Where are you geographically, recommendations will differ based on answer.

Also read Looking for Gbit / multi-Gbit router available in the EU - #2 by slh

1.2gbit requires multigig NICs, unless you can settle for 1gbit, as @slh already noted.

Realtek r8125 based single-port 2.5GBASE-T PCIe cards sell for around 25 EUR/ USD a pop (multi-port cards are much more expensive though), if you have the space to mount them, this is a reasonable expense to reach your WAN speed - obviously you would need a matching switch (or at least a managed switch with bonding) to distribute this to your LAN.
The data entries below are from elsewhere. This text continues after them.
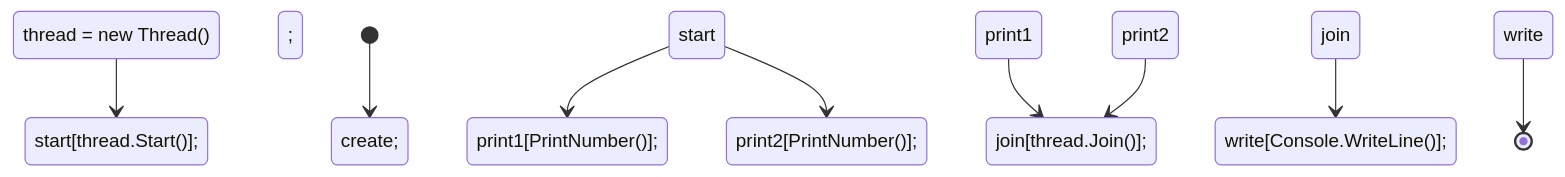
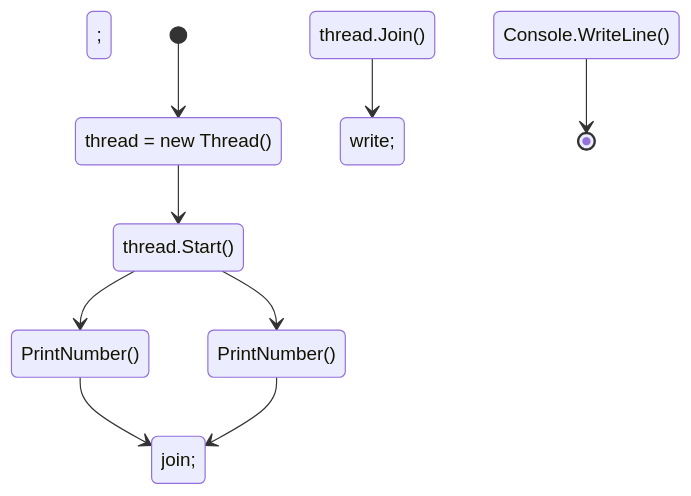
One commit to lupamedeiros/pjd_redes changed the diagram in aula_02/README.md. Above: the diagram before and after it, drawn with Mermaid.

Commit message:
update chart aula+02

````diff
--- a/aula_02/README.md
+++ b/aula_02/README.md
@@ -82,12 +82,17 @@
 ```mermaid
 stateDiagram-v2 
     create : thread = new Thread();
-    [*] --> create;
-    create --> start[thread.Start()];
-    start --> print1[PrintNumber()];
-    start --> print2[PrintNumber()];
-    print1 --> join[thread.Join()];
-    print2 --> join[thread.Join()];
-    join --> write[Console.WriteLine()];
+    start : thread.Start();
+    print1 : PrintNumber();
+    print2 : PrintNumber();
+    join : thread.Join();
+    write : Console.WriteLine();
+    [*] --> create
+    create --> start 
+    start --> print1
+    start --> print2
+    print1 --> join;
+    print2 --> join;
+    join --> write;
     write --> [*]
 ```
````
Personally I don't see much sense to 'invest' in a 2.5GBASE-T infrastructure, instead of going straight to 10GBASE-T - but the later is still significantly (unreasonably so) more expensive (and more power hungry). However, if you need to deal with 1.2 GBit/s WAN speed, this (WAN 2.5GBASE-T, two bonded 1GBASE-T ports to a smart-managed switch and a x86_64 based router) would be a sensible approach. Alternatively the first Mini-PCs with four 2.5GBASE-T ports are being sold by the usual suspects and aren't that much more expensive than its 1GBASE-T predecessors.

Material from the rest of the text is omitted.